WHAT TO WORK ON |
Find all lines with the word "Omega" in the material, then copy them.

DATASET EXTRACT |

*** Block opens ***

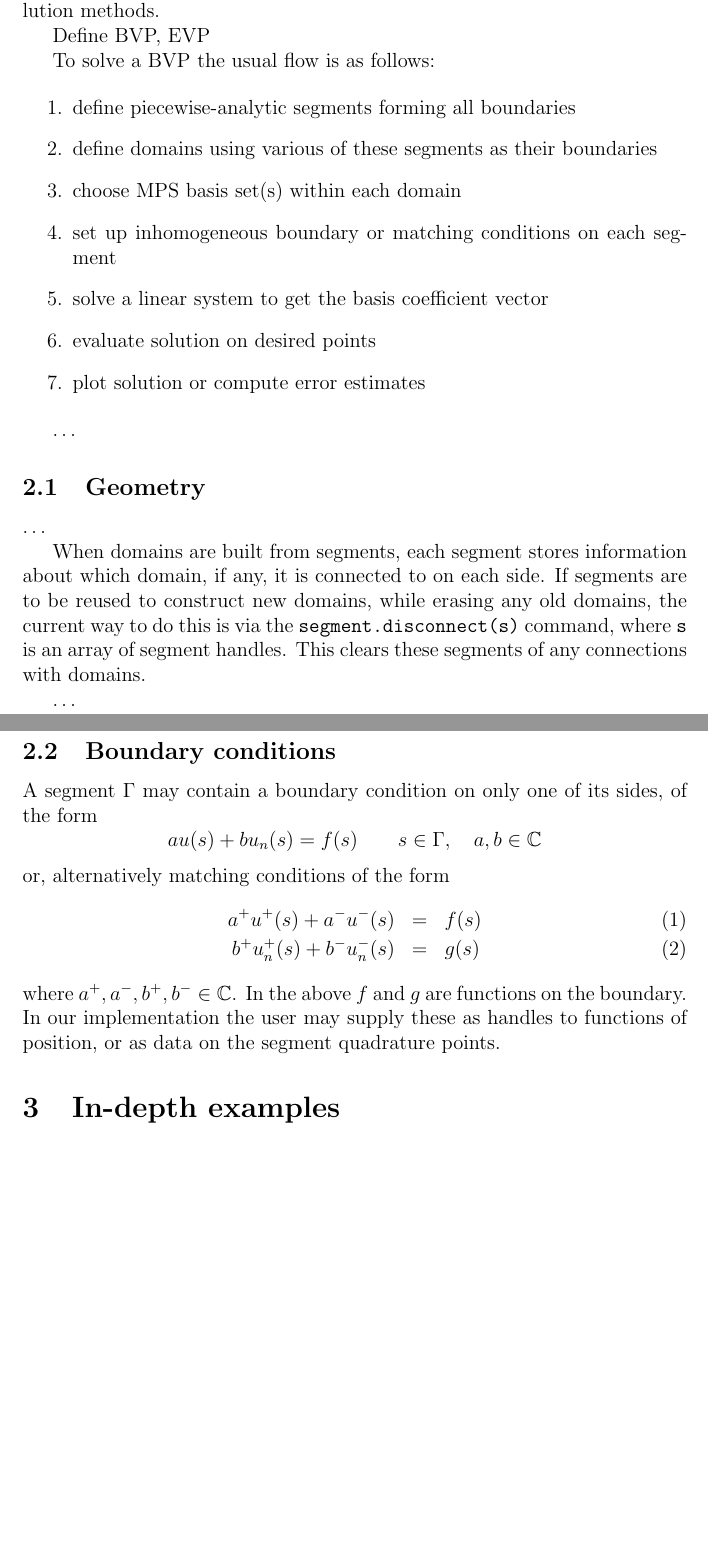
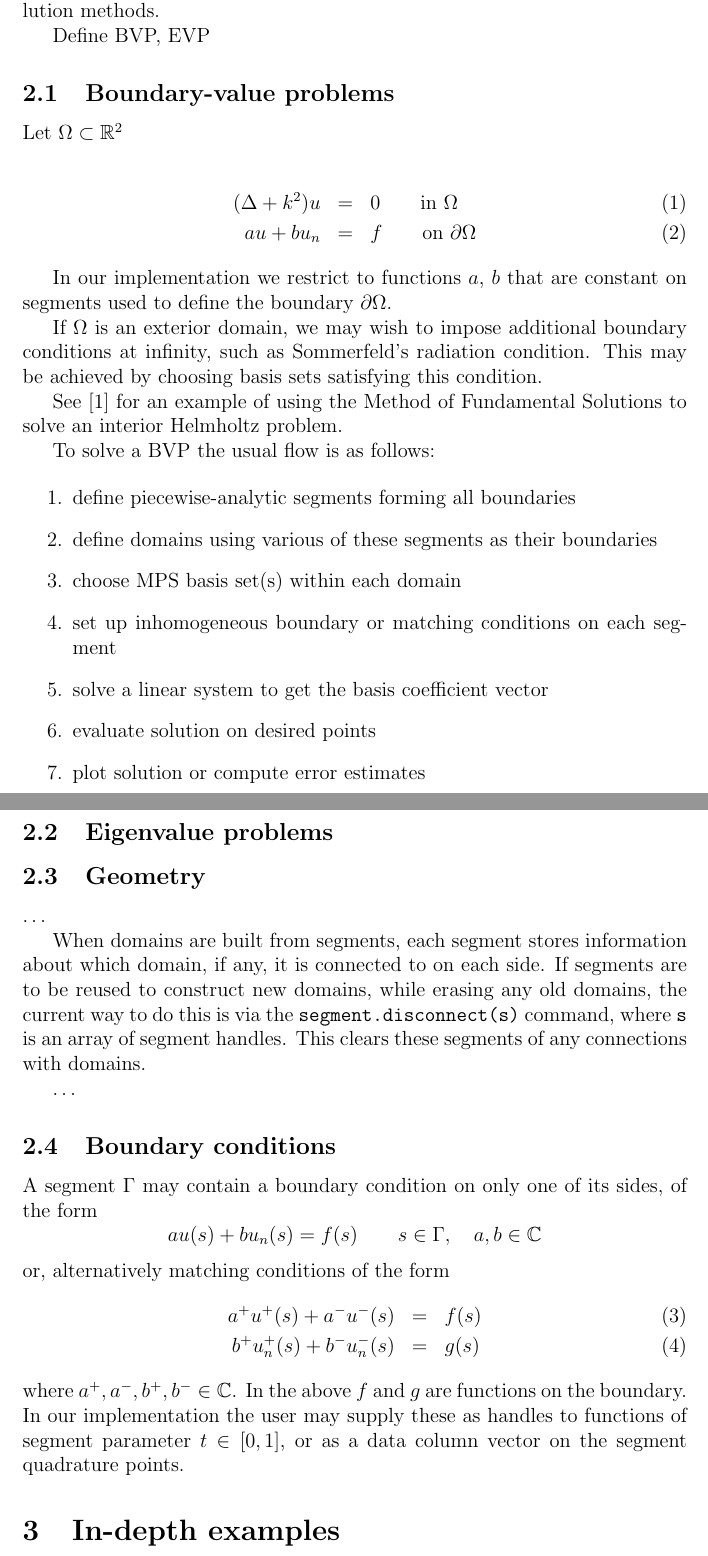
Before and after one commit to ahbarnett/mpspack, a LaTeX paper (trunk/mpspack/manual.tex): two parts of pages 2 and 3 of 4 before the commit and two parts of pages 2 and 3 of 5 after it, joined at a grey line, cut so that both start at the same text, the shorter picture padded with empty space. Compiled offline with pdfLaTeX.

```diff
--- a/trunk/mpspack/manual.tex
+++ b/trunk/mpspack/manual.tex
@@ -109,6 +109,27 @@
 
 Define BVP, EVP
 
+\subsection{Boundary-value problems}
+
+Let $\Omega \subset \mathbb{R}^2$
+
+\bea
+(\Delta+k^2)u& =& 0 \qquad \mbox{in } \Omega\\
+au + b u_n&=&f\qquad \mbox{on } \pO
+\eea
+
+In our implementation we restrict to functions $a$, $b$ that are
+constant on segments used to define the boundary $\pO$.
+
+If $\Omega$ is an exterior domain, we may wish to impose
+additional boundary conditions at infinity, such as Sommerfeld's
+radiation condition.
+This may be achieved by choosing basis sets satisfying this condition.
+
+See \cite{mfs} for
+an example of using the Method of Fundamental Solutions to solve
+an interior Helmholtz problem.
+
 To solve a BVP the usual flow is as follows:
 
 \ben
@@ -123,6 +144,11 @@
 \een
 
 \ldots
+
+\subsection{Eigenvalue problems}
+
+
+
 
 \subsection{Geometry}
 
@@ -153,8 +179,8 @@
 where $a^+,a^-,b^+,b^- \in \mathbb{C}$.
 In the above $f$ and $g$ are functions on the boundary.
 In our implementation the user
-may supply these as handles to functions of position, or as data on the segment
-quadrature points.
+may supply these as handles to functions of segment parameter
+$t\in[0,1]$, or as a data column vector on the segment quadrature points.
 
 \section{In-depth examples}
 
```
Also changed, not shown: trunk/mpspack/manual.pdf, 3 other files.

*** Block closes ***

COMPLETED EXERCISE |
+Let $\Omega \subset \mathbb{R}^2$
+(\Delta+k^2)u& =& 0 \qquad \mbox{in } \Omega\\
+If $\Omega$ is an exterior domain, we may wish to impose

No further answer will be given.